While you may be up for remote working, your clients may need a little more reassurance. The success of your webinars relies as much upon their tech resources and skills as it does yours. They may be reluctant to carry out interactions remotely and instead insist on meeting you in person. There is a balance to be struck here between giving them what they want and reassuring them that remote meetings can work just as well (not to mention save them travel time and money and help them reduce their carbon emissions!). Now is a very good time to embrace remote working, even with the risks it may present – and sometimes all it takes is to highlight the benefits in order to change someone’s mind.

It’s inevitable that remote working is going to become more commonplace, and despite the risks outlined above we believe at Halpin that this is an excellent thing. As a company we are committed to offsetting our carbon usage and doing everything we can to look after our planet and take our responsibilities seriously. By conducting more of our business interactions online we’re saving our clients money, reducing our travel time and costs, increasing efficiency and building resilience.

At Halpin we love a chat over a cup of coffee – whether that’s virtually or in-person! If we can support you in any way as you navigate these choppy waters, drop us a line.

Halpin is the home of experts in higher education fundraising, governance, marketing and strategy.

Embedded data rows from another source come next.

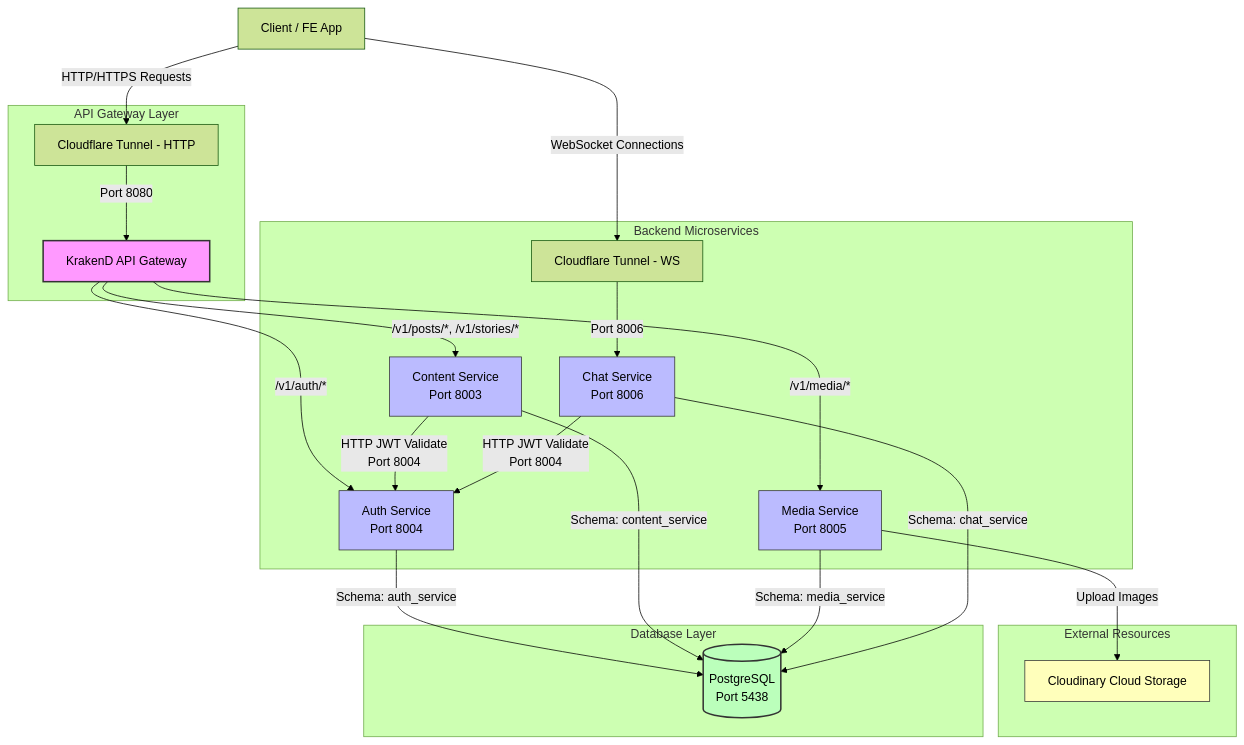
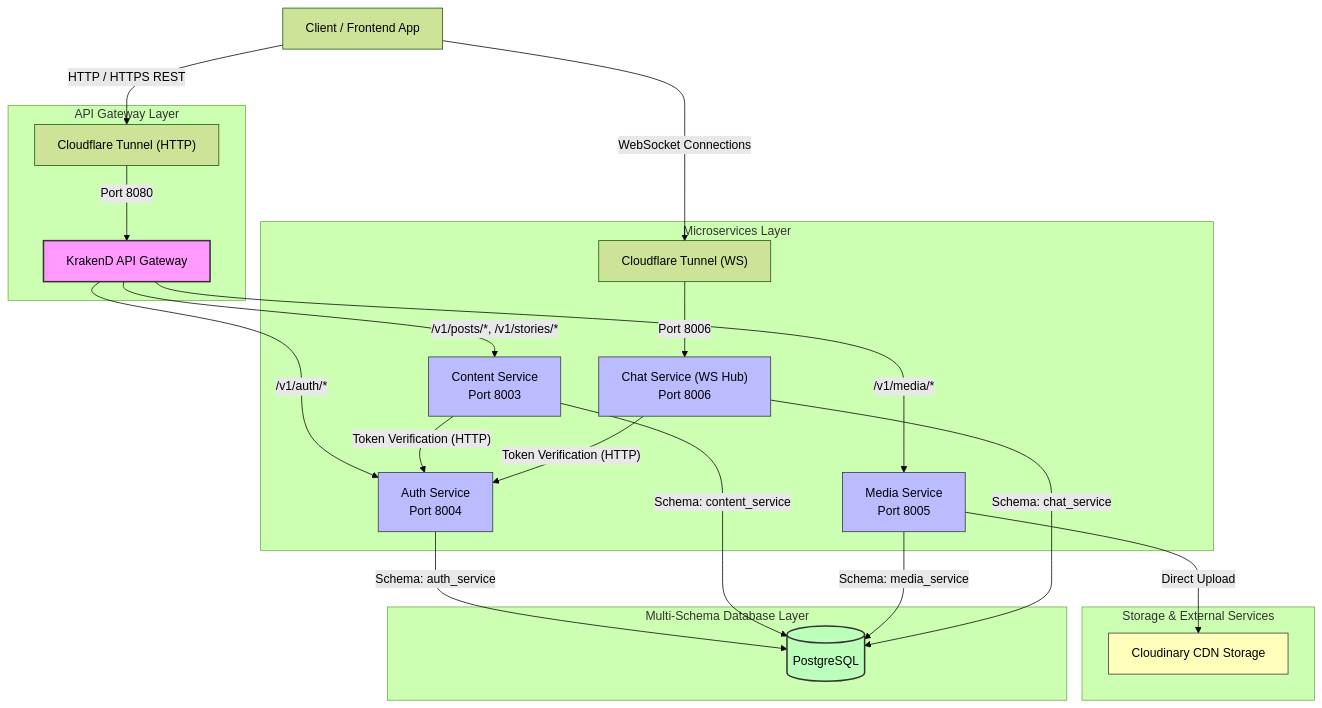
One commit to PhamHao1412/writeful changed the first of 3 diagrams in README.md. Above: the diagram before and after it, drawn with Mermaid (forest theme). The commit also changed other lines of this file, not shown here.

Commit message:
docs: restructure and modernize writeful microservices readme

````diff
--- a/README.md
+++ b/README.md
@@ -43,39 +27,39 @@
 ```mermaid
 graph TD
-    Client["Client / FE App"] -->|HTTP/HTTPS Requests| CFTunnel["Cloudflare Tunnel - HTTP"]
-    Client -->|WebSocket Connections| CFTunnelWS["Cloudflare Tunnel - WS"]
+    Client["Client / Frontend App"] -->|HTTP / HTTPS REST| CFTunnel["Cloudflare Tunnel (HTTP)"]
+    Client -->|WebSocket Connections| CFTunnelWS["Cloudflare Tunnel (WS)"]
     
     subgraph API Gateway Layer
         CFTunnel -->|Port 8080| Gateway["KrakenD API Gateway"]
     end
     
-    subgraph Backend Microservices
+    subgraph Microservices Layer
         Gateway -->|"/v1/auth/*"| AuthService["Auth Service<br/>Port 8004"]
         Gateway -->|"/v1/posts/*, /v1/stories/*"| ContentService["Content Service<br/>Port 8003"]
         Gateway -->|"/v1/media/*"| MediaService["Media Service<br/>Port 8005"]
         
-        CFTunnelWS -->|Port 8006| ChatService["Chat Service<br/>Port 8006"]
+        CFTunnelWS -->|Port 8006| ChatService["Chat Service (WS Hub)<br/>Port 8006"]
         
-        ContentService -->|"HTTP JWT Validate<br/>Port 8004"| AuthService
-        ChatService -->|"HTTP JWT Validate<br/>Port 8004"| AuthService
+        ContentService -->|"Token Verification (HTTP)"| AuthService
+        ChatService -->|"Token Verification (HTTP)"| AuthService
     end
 
-    subgraph External Resources
-        MediaService -->|Upload Images| Cloudinary["Cloudinary Cloud Storage"]
+    subgraph Storage & External Services
+        MediaService -->|Direct Upload| Cloudinary["Cloudinary CDN Storage"]
     end
 
-    subgraph Database Layer
-        AuthService -->|"Schema: auth_service"| DB[("PostgreSQL<br/>Port 5438")]
+    subgraph Multi-Schema Database Layer
+        AuthService -->|"Schema: auth_service"| DB[("PostgreSQL")]
         ContentService -->|"Schema: content_service"| DB
         MediaService -->|"Schema: media_service"| DB
         ChatService -->|"Schema: chat_service"| DB
     end
     
     style Gateway fill:#f9f,stroke:#333,stroke-width:2px
     style AuthService fill:#bbf,stroke:#333,stroke-width:1px
     style ContentService fill:#bbf,stroke:#333,stroke-width:1px
     style MediaService fill:#bbf,stroke:#333,stroke-width:1px
     style ChatService fill:#bbf,stroke:#333,stroke-width:1px
     style DB fill:#bfb,stroke:#333,stroke-width:2px
     style Cloudinary fill:#ffb,stroke:#333,stroke-width:1px
 ```
````
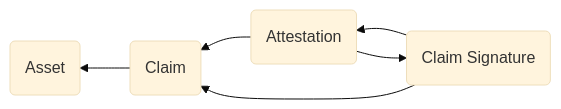
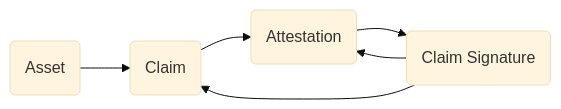
The first of 3 diagrams in attestation-design.md (yogeshbdeshpande/c2pa-attestation), drawn with Mermaid (base theme) before and after one commit. The commit also changed other lines of this file, not shown here.

````diff
--- a/attestation-design.md
+++ b/attestation-design.md
@@ -25,6 +25,7 @@
 ``` mermaid
-graph RL;
-    id1(Claim Signature) --> id2(Attestation) --> id3(Claim) --> id4(Asset);
-    id2 --> id1;
-    id1 --> id3;
+graph LR;
+    id1(Asset) --> id2(Claim)  --> id3(Attestation) --> id4(Claim Signature);
+    id4 --> id3;
+    id4 --> id2;
+
 ```
````
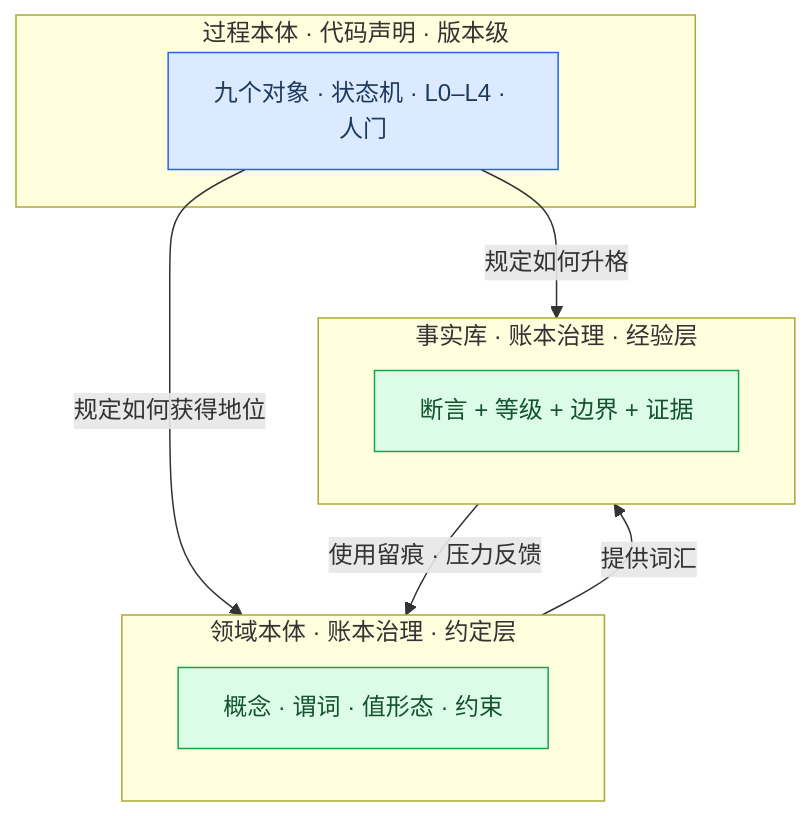
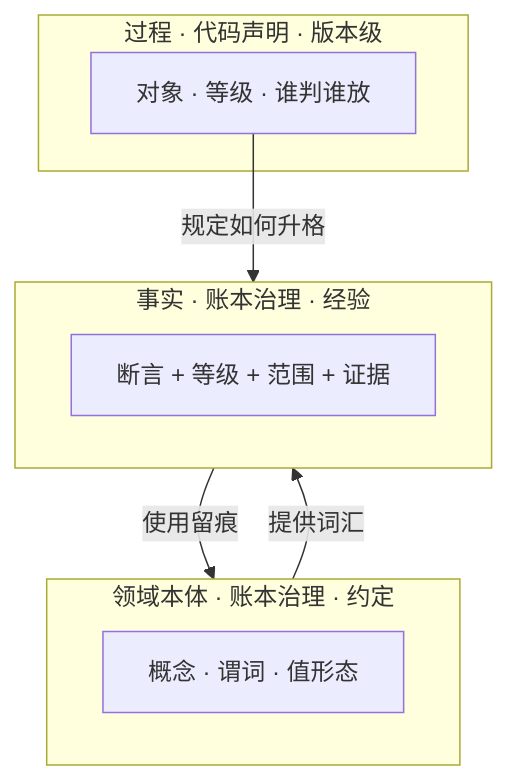
Before and after one commit to Clearailhc/clearai-dsh: the diagram in docs/domain-ontology.zh-CN.md, drawn with Mermaid. The commit also changed other lines of this file and 24 other files, not shown here.

````diff
--- a/docs/domain-ontology.zh-CN.md
+++ b/docs/domain-ontology.zh-CN.md
@@ -59,26 +33,15 @@
 ```mermaid
 flowchart TD
-    accTitle: Three Layers Of ClearAI Knowledge
-    accDescr: The process ontology is fixed per release and governs how claims earn status, the domain ontology is a project's governed vocabulary, and the fact base holds sentences that already passed the loop.
-
-    subgraph process["过程本体 · 代码声明 · 版本级"]
-        loop["九个对象 · 状态机 · L0–L4 · 人门"]
+    subgraph process["过程 · 代码声明 · 版本级"]
+        loop["对象 · 等级 · 谁判谁放"]
     end
-    subgraph domain["领域本体 · 账本治理 · 约定层"]
-        vocab["概念 · 谓词 · 值形态 · 约束"]
+    subgraph domain["领域本体 · 账本治理 · 约定"]
+        vocab["概念 · 谓词 · 值形态"]
     end
-    subgraph facts["事实库 · 账本治理 · 经验层"]
-        know["断言 + 等级 + 边界 + 证据"]
+    subgraph facts["事实 · 账本治理 · 经验"]
+        know["断言 + 等级 + 范围 + 证据"]
     end
-
-    loop -->|"规定如何获得地位"| domain
     loop -->|"规定如何升格"| facts
     domain -->|"提供词汇"| facts
-    facts -->|"使用留痕 · 压力反馈"| domain
-
-    classDef code fill:#dbeafe,stroke:#2563eb,color:#1e3a5f
-    classDef ledger fill:#dcfce7,stroke:#16a34a,color:#14532d
-
-    class loop code
-    class vocab,know ledger
+    facts -->|"使用留痕"| domain
 ```
````
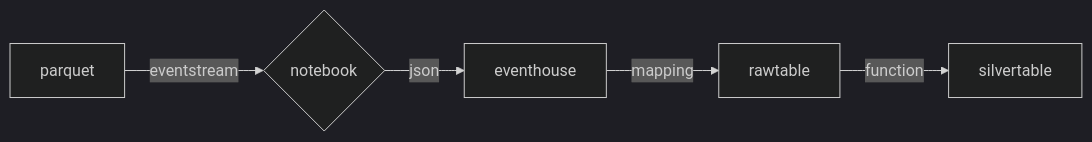
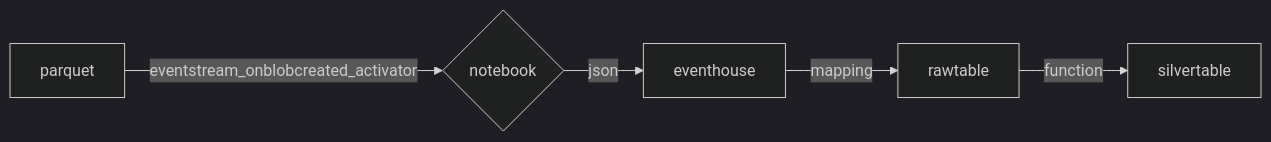
One commit to hfleitas/grouper changed the diagram in README.md. Above: the diagram before and after it, drawn with Mermaid (dark theme).

````diff
--- a/README.md
+++ b/README.md
@@ -12,7 +12,7 @@
 ```mermaid
 graph LR
-   parquet-->|eventstream | nb
+   parquet-->|eventstream_onblobcreated_activator | nb
    nb{notebook}-->|json | eventhouse
    eventhouse-->|mapping | rawtable
    rawtable-->|function | silvertable
 ```
````
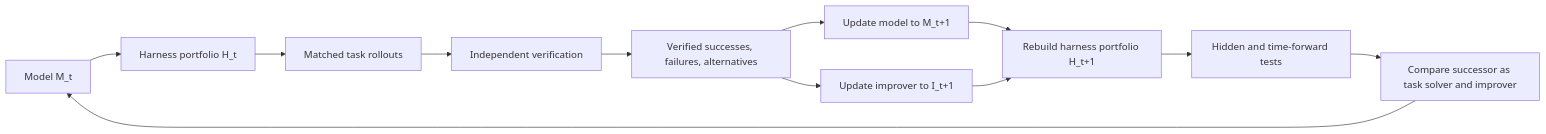
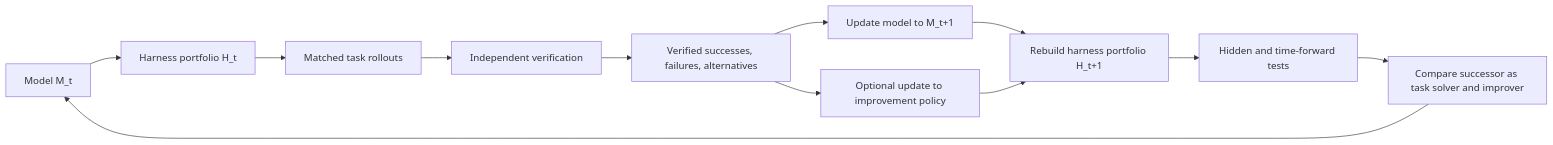
One commit to Cherish0925/BeforeRSI changed the second of 2 diagrams in MAP.md. Above: the diagram before and after it, drawn with Mermaid. The commit also changed other lines of this file and 17 other files, not shown here.

````diff
--- a/MAP.md
+++ b/MAP.md
@@ -193,14 +193,14 @@
 ```mermaid
 flowchart LR
     M0[Model M_t] --> H0[Harness portfolio H_t]
     H0 --> R[Matched task rollouts]
     R --> V[Independent verification]
     V --> D[Verified successes, failures, alternatives]
     D --> M1[Update model to M_t+1]
-    D --> I1[Update improver to I_t+1]
+    D --> I1[Optional update to improvement policy]
     M1 --> H1[Rebuild harness portfolio H_t+1]
     I1 --> H1
     H1 --> Q[Hidden and time-forward tests]
     Q --> G[Compare successor as task solver and improver]
     G --> M0
 ```
````
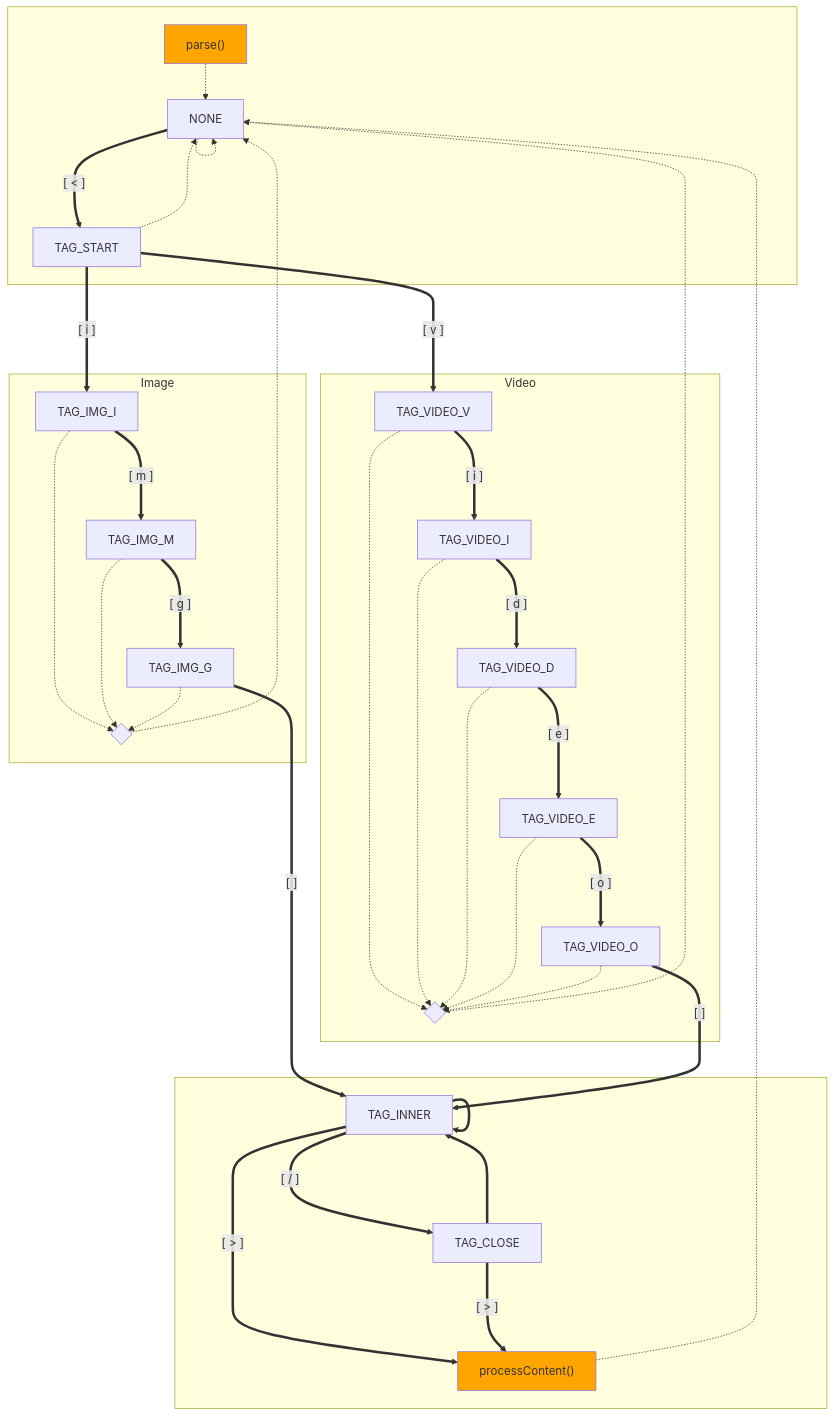
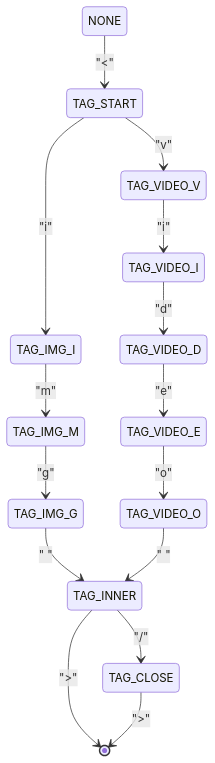
Before and after one commit to 0MG-DEN/SimpleServlet: the diagram in README.md, drawn with Mermaid.

````diff
--- a/README.md
+++ b/README.md
@@ -64,72 +64,36 @@
 ```mermaid
-flowchart
-subgraph " "
-id0001[NONE]
-id0002[TAG_START]
-id000S["parse()"] -.-> id0001
-style id000S fill:orange
-end
+stateDiagram
 
-subgraph " "
-id0004[TAG_INNER]
-id0008[TAG_CLOSE]
-id000P["processContent()"] -.-> id0001
-style id000P fill:orange
-end
+id0001: NONE
+id0002: TAG_START
+id0004: TAG_INNER
+id0008: TAG_CLOSE
 
-subgraph Image
-id0001-1{" "} -.-> id0001
-id0020[TAG_IMG_I]
-id0040[TAG_IMG_M]
-id0080[TAG_IMG_G]
-end
+id0020: TAG_IMG_I
+id0040: TAG_IMG_M
+id0080: TAG_IMG_G
 
-subgraph Video
-id0001-2{" "} -.-> id0001
-id0400[TAG_VIDEO_V]
-id0800[TAG_VIDEO_I]
-id1000[TAG_VIDEO_D]
-id2000[TAG_VIDEO_E]
-id4000[TAG_VIDEO_O]
-end
+id0400: TAG_VIDEO_V
+id0800: TAG_VIDEO_I
+id1000: TAG_VIDEO_D
+id2000: TAG_VIDEO_E
+id4000: TAG_VIDEO_O
 
-id0001 ===>|"[ < ]"| id0002
-id0001 -.-> id0001
+id0001 --> id0002: "<"
 
-id0002 ===>|"[ i ]"| id0020
-id0002 ===>|"[ v ]"| id0400
-id0002 -.-> id0001
+id0002 --> id0020: "i"
+id0020 --> id0040: "m"
+id0040 --> id0080: "g"
+id0080 --> id0004: " "
 
-id0004 ===>|"[ / ]"| id0008
-id0004 ===>|"[ > ]"| id000P
-id0004 ===> id0004
+id0002 --> id0400: "v"
+id0400 --> id0800: "i"
+id0800 --> id1000: "d"
+id1000 --> id2000: "e"
+id2000 --> id4000: "o"
+id4000 --> id0004: " "
 
-id0008 ===>|"[ > ]"| id000P
-id0008 ===> id0004
-
-%% Image.
-id0020 ===>|"[ m ]"| id0040
-id0020 -.-> id0001-1
-
-id0040 ===>|"[ g ]"| id0080
-id0040 -.-> id0001-1
-
-id0080 ===>|"[   ]"| id0004
-id0080 -.-> id0001-1
-
-%% Video.
-id0400 ===>|"[ i ]"| id0800
-id0400 -.-> id0001-2
-
-id0800 ===>|"[ d ]"| id1000
-id0800 -.-> id0001-2
-
-id1000 ===>|"[ e ]"| id2000
-id1000 -.-> id0001-2
-
-id2000 ===>|"[ o ]"| id4000
-id2000 -.-> id0001-2
-
-id4000 ===>|"[   ]"| id0004
-id4000 -.-> id0001-2
+id0004 --> id0008: "/"
+id0004 --> [*]: ">"
+id0008 --> [*]: ">"
 ```
````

Equality and diversity in Higher Education

Mar 06, 2020


It is well documented that an ethnically diverse higher education workforce positively affects the ability of institutions to deliver core services to a diverse student population.

In a survey conducted by the NUS on ‘Race for Equality’ (2011), on the experiences of Black students in further and higher education it highlighted that Black students want a more representative workforce, diverse teaching practices and more Black role models.

Many Black workers in higher education struggle to progress their career in the sector and there is extensive evidence that Black staff are underrepresented at all senior levels. Therefore, the initiative devised by Advance HE (previously Equality Challenge Unit) on race equality in higher education is a positive step.

Race Equality Charter Mark

In 2015 the Equality Challenge Unit launched its Race Equality Charter Mark (RECM) after extensive consultations to Universities to address racial inequalities as part of their ongoing commitment to equality, diversity and inclusion. The RECM addresses inequalities and gets universities to think about race equality by examining their own practices and institutional culture, and developing actions plans. It is hoped that this would identify the root causes of race inequality and develop some solutions that can be shared as good practice (AdvanceHE website, accessed 7 May 2019.).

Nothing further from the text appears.